Soon, we were in the most difficult part of the climb. That is the part that is very rocky and one needs to be careful. That is right below the final part that leads straight to the summit.
The monument at the peak has probably been destroyed by lightning and I was so looking forward to see that sign saying that this is the highest peak of Croatia. But there is only an official sign.
…and we did get the stamp from the box!
Quite proud of my son as there are not too many 12 year olds that have been here!
The peak was a busy place as there was another small group of hikers just below the peak and we got offered the gemišt :)))
Too bad for the views but this was all we saw from the very peak.

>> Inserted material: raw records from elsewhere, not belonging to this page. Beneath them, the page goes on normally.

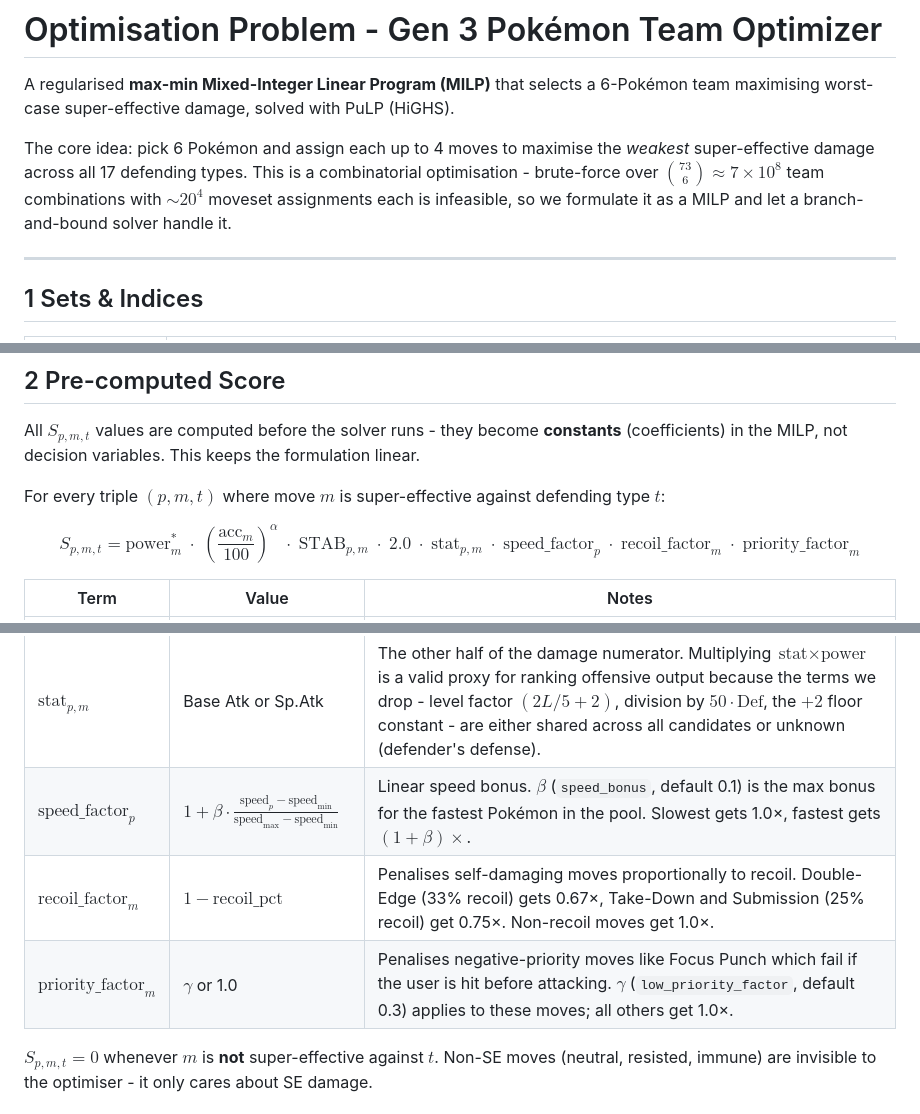
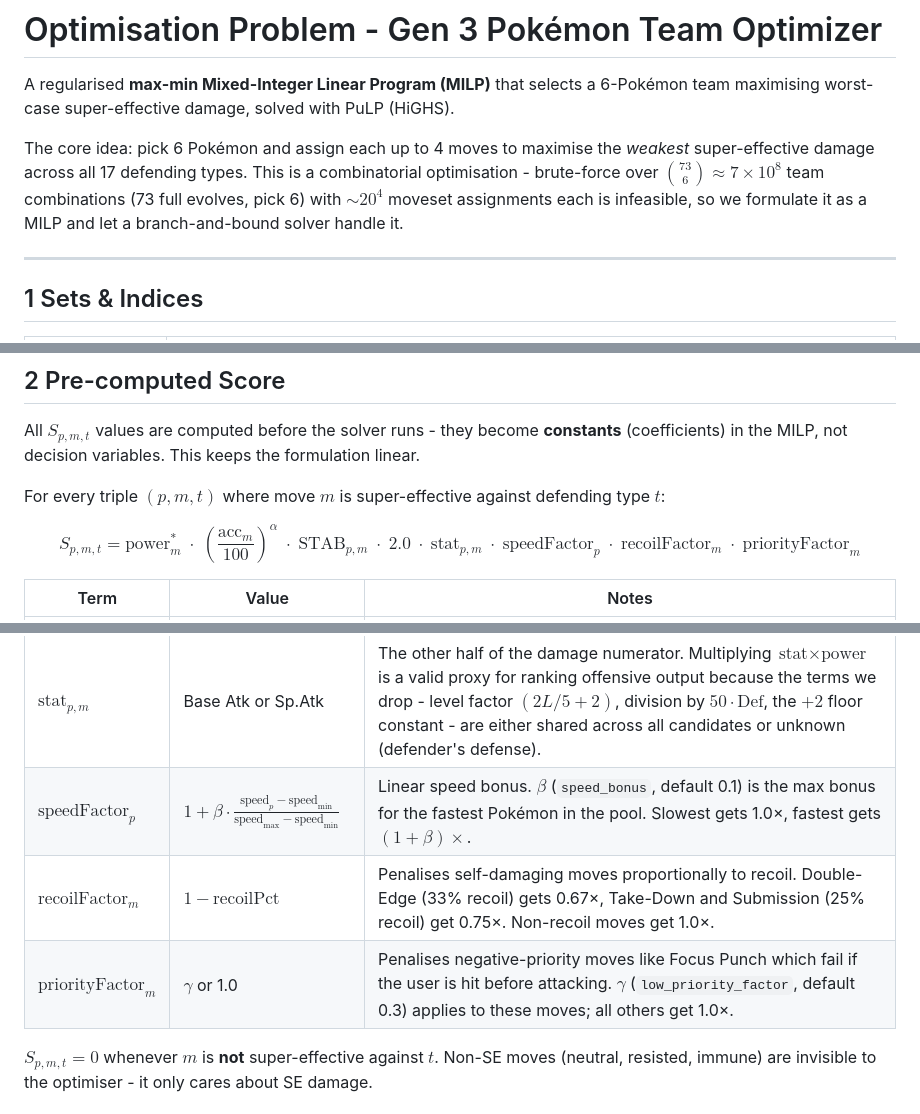
Before and after one commit to ernfu/pkmn-team-optim, a Markdown page: OPTIMISATION.md, 3 parts joined by grey strips. GitHub-like rendering.

Commit message:
fix github latex

```diff
--- a/OPTIMISATION.md
+++ b/OPTIMISATION.md
@@ -2,7 +2,7 @@
 
 A regularised **max-min Mixed-Integer Linear Program (MILP)** that selects a 6-Pokémon team maximising worst-case super-effective damage, solved with PuLP (HiGHS).
 
-The core idea: pick 6 Pokémon and assign each up to 4 moves to maximise the *weakest* super-effective damage across all 17 defending types. This is a combinatorial optimisation - brute-force over $\binom{73}{6} \approx 7 \times 10^8$ team combinations with $\sim 20^4$ moveset assignments each is infeasible, so we formulate it as a MILP and let a branch-and-bound solver handle it.
+The core idea: pick 6 Pokémon and assign each up to 4 moves to maximise the *weakest* super-effective damage across all 17 defending types. This is a combinatorial optimisation - brute-force over $\binom{73}{6} \approx 7 \times 10^8$ team combinations (73 full evolves, pick 6) with $\sim 20^4$ moveset assignments each is infeasible, so we formulate it as a MILP and let a branch-and-bound solver handle it.
 
 ---
 
@@ -25,7 +25,7 @@ All $S_{p,m,t}$ values are computed before the solver runs - they become **const
 For every triple $(p, m, t)$ where move $m$ is super-effective against defending type $t$:
 
 $$
-S_{p,m,t} = \text{power}_m^{*} \;\cdot\; \left(\frac{\text{acc}_m}{100}\right)^{\!\alpha} \;\cdot\; \text{STAB}_{p,m} \;\cdot\; 2.0 \;\cdot\; \text{stat}_{p,m} \;\cdot\; \text{speed\_factor}_p \;\cdot\; \text{recoil\_factor}_m \;\cdot\; \text{priority\_factor}_m
+S_{p,m,t} = \text{power}_m^{*} \;\cdot\; \left(\frac{\text{acc}_m}{100}\right)^{\!\alpha} \;\cdot\; \text{STAB}_{p,m} \;\cdot\; 2.0 \;\cdot\; \text{stat}_{p,m} \;\cdot\; \text{speedFactor}_p \;\cdot\; \text{recoilFactor}_m \;\cdot\; \text{priorityFactor}_m
 $$
 
 | Term | Value | Notes |
@@ -35,9 +35,9 @@ $$
 | $\text{STAB}_{p,m}$ | 1.5 or 1.0 | Same-type attack bonus, directly from the game formula |
 | $2.0$ | Constant | Super-effective multiplier. Only SE triples are stored, so this is always 2.0. |
 | $\text{stat}_{p,m}$ | Base Atk or Sp.Atk | The other half of the damage numerator. Multiplying $\text{stat} \times \text{power}$ is a valid proxy for ranking offensive output because the terms we drop - level factor $(2L/5+2)$, division by $50 \cdot \text{Def}$, the $+2$ floor constant - are either shared across all candidates or unknown (defender's defense). |
-| $\text{speed\_factor}_p$ | $1 + \beta \cdot \frac{\text{speed}_p - \text{speed}_{\min}}{\text{speed}_{\max} - \text{speed}_{\min}}$ | Linear speed bonus. $\beta$ (`speed_bonus`, default 0.1) is the max bonus for the fastest Pokémon in the pool. Slowest gets 1.0×, fastest gets $(1+\beta)\times$. |
-| $\text{recoil\_factor}_m$ | $1 - \text{recoil\_pct}$ | Penalises self-damaging moves proportionally to recoil. Double-Edge (33% recoil) gets 0.67×, Take-Down and Submission (25% recoil) get 0.75×. Non-recoil moves get 1.0×. |
-| $\text{priority\_factor}_m$ | $\gamma$ or 1.0 | Penalises negative-priority moves like Focus Punch which fail if the user is hit before attacking. $\gamma$ (`low_priority_factor`, default 0.3) applies to these moves; all others get 1.0×. |
+| $\text{speedFactor}_p$ | $1 + \beta \cdot \frac{\text{speed}_p - \text{speed}_{\min}}{\text{speed}_{\max} - \text{speed}_{\min}}$ | Linear speed bonus. $\beta$ (`speed_bonus`, default 0.1) is the max bonus for the fastest Pokémon in the pool. Slowest gets 1.0×, fastest gets $(1+\beta)\times$. |
+| $\text{recoilFactor}_m$ | $1 - \text{recoilPct}$ | Penalises self-damaging moves proportionally to recoil. Double-Edge (33% recoil) gets 0.67×, Take-Down and Submission (25% recoil) get 0.75×. Non-recoil moves get 1.0×. |
+| $\text{priorityFactor}_m$ | $\gamma$ or 1.0 | Penalises negative-priority moves like Focus Punch which fail if the user is hit before attacking. $\gamma$ (`low_priority_factor`, default 0.3) applies to these moves; all others get 1.0×. |
 
 $S_{p,m,t} = 0$ whenever $m$ is **not** super-effective against $t$. Non-SE moves (neutral, resisted, immune) are invisible to the optimiser - it only cares about SE damage.
 
```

And then it was time to go back. It took us over 2 hours to get to the peak from the parking but going back was much faster and with fewer resting stops.
Descent is not as demanding but still not a joke. And I wanted to enjoy the nature and take some shots of the region.
I could not think of an easier way to get here but some guys thought of a HARDER way to get to Sinjal!
Their objective is to climb to the peak (with their bikes on their backs) and then drive down to Glavaš. Glavaš is another point where people start their hikes to Sinjal.
We got to the valley soon and decided to drive back as the days are already shorter and wanted to enjoy more time at the foothill of Badanj.
Badanj has some fascinating stone “towers” and shapes.
While there were not too many animals, I did see one spectacular caterpillar!
Leaving Dinara behind us, we stopped at trout farm to get some fish farmed at the very start of Krka river. It does not get any better than this!
Going back, through the night and quiet villages of Bukovica, we felt (again) blessed by the fact that we live in such a special and uniquely beautiful little country. I do take my kids everywhere with me so they learn to appreciate all the riches we have and to stay connected to nature. Together with about a dozen others who climbed that peak on the same day with us, we are a minority. It is easier to sit on a sunny riva and have an opinion on the economy, tourism, politics, sports…